I’ve already taken a “found poetry” approach to a few recent posts in the True Crime Tumblelog. This is in no way intended to be frivolous, but a re-structuring of how one might look at a given story. A found poem is all about taking existing text and presenting it in a way that alters the reader’s view of the subject. Where a crime story is concerned, it can be a route to deeper meaning, learning something more profound about the human experience in general.
Just in case you think this is an odd approach coming from a true crime blogger, well, it isn’t. Not from me, at least. My first published work was poetry.
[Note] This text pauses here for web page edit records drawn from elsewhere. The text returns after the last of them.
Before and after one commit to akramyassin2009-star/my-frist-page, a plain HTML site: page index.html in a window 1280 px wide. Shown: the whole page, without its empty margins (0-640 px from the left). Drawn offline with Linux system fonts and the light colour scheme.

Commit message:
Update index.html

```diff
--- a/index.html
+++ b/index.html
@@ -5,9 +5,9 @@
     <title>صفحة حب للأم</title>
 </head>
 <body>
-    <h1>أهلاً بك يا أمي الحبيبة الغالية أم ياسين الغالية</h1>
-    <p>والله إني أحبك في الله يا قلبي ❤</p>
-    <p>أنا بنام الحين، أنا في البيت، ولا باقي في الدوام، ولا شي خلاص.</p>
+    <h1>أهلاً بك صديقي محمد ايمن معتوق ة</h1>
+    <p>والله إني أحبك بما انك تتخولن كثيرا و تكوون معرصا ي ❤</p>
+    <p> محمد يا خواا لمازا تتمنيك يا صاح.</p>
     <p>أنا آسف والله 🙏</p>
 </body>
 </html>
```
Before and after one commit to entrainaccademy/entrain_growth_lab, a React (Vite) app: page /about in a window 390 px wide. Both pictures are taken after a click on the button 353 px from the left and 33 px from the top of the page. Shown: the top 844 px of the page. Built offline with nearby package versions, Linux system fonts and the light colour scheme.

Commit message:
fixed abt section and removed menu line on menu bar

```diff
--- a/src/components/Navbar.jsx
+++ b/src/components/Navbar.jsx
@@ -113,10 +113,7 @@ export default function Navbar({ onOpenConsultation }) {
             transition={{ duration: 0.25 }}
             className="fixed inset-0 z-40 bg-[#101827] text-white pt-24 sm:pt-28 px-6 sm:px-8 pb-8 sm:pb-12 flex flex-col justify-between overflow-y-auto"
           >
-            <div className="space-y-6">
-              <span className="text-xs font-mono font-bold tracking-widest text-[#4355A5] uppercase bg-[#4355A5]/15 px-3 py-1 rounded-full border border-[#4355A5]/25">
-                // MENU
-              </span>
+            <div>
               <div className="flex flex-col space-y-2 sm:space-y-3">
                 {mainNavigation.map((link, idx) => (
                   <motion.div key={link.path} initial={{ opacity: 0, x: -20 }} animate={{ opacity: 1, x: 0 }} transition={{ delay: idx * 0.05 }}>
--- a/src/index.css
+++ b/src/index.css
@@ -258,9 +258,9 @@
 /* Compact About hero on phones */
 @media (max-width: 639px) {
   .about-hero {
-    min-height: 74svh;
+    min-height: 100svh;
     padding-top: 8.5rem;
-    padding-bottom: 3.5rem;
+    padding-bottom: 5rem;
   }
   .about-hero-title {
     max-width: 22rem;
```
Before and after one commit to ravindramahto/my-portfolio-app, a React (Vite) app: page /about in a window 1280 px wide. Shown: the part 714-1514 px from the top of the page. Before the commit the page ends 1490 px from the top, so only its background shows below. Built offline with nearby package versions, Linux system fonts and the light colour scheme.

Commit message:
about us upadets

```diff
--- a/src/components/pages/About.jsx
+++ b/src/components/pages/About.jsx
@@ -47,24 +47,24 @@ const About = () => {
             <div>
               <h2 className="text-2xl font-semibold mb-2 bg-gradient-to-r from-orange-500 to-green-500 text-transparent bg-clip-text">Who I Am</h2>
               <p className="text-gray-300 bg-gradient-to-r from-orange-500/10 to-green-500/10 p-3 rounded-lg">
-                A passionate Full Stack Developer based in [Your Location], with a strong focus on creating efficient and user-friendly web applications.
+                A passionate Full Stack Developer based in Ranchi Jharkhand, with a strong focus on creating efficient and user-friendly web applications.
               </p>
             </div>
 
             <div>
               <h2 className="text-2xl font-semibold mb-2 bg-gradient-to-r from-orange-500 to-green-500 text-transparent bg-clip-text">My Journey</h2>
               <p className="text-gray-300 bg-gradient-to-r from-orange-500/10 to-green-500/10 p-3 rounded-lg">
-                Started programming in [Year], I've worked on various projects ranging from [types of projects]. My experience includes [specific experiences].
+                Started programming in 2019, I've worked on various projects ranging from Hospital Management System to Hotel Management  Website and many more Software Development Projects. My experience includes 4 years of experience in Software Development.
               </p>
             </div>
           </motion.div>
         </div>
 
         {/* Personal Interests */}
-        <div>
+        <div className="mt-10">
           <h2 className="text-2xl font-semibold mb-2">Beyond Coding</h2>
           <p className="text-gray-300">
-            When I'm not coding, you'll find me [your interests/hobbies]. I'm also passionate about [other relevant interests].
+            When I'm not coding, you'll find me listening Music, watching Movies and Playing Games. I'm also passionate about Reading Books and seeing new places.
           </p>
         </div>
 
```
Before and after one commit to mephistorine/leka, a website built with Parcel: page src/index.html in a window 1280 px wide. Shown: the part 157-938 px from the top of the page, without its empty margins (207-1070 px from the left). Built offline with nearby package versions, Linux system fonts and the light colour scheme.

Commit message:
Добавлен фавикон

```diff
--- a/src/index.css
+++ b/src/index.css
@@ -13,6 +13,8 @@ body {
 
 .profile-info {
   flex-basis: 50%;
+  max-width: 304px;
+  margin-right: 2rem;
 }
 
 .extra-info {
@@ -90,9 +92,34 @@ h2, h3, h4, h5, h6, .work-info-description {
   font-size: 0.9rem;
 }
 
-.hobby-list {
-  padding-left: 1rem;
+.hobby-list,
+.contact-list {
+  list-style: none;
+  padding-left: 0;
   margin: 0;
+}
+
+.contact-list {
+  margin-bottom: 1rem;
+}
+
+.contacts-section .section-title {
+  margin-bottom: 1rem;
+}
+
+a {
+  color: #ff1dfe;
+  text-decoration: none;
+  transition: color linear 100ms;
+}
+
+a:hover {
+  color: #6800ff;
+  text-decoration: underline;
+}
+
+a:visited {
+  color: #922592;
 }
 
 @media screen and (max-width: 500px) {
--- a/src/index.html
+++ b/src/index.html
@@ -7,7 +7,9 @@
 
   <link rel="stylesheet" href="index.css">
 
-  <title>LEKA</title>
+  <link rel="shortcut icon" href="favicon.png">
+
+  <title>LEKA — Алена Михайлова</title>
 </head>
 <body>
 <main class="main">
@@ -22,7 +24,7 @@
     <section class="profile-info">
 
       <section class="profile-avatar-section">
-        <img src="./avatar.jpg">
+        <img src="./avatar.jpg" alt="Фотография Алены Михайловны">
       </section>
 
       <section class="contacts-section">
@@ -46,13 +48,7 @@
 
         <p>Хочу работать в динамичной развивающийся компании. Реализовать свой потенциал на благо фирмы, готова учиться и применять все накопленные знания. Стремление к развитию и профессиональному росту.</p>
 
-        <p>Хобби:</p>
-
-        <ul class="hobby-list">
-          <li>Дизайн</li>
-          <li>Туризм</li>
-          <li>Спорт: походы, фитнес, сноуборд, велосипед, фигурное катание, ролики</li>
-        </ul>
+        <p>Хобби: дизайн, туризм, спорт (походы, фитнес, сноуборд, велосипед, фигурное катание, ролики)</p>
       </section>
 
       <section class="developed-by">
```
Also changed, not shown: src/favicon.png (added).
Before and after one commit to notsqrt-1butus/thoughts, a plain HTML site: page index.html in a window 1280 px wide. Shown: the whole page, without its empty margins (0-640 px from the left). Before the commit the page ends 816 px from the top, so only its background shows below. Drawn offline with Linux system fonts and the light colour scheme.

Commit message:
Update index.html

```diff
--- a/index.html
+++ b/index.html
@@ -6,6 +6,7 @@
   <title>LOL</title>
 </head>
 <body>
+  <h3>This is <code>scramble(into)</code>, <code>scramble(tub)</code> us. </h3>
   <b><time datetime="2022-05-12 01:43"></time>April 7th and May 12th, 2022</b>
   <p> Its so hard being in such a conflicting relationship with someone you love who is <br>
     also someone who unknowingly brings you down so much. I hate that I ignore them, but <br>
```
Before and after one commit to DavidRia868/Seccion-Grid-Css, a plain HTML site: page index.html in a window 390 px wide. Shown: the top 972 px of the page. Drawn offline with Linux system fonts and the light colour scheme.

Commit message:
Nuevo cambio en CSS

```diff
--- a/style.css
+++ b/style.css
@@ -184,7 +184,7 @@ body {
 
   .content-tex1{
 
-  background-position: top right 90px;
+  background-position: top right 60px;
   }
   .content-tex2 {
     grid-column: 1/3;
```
Three pieces were published in an anthology of Nashville-area poets who congregated around an iconic downtown establishment for many years (only paid in copies of the book, but that’s par for the course, much of the time). Another poem I wrote 20 years ago was once highlighted in the Poet’s Market by one publisher as an example of precisely the sorts of submissions he wanted from others.
I first published this in the TC Tumblelog, but I felt it was a bit long for that site — I try to keep tumblelog entries brief, in keeping with the format as most people understand it.
Here’s some found poetry from the Old Bailey proceedings referenced in the title of this entry — in keeping with my understanding of the form, I’ve made no alterations to the text short of leaving out some words and punctuation — enjambment sometimes takes the place of punctuation in what you’re about to read…
She lived with me last summer
She arrived that day with the prisoner
I had seen the prisoner before
but did not know much of her She said she would rather
Be in the same place as Charlotte Whale HENRY CALLOW: Half past 8 on the Tuesday morning
my wife came into my room
in cones sequence of what she said I saw Whale lying on the bed
with her head
very much injured;
she was alive,
lying on her left side
with her face towards the wall
I saw that the skull
had been injured
I at once dressed
saw the prisoner
sitting on a chair She said I done it,
I meant doing it;
I owed her a grudge,
I know I shall swing for it GUILTY of the act charged,
but being insane
To be detained
during Her Majesty’s pleasure.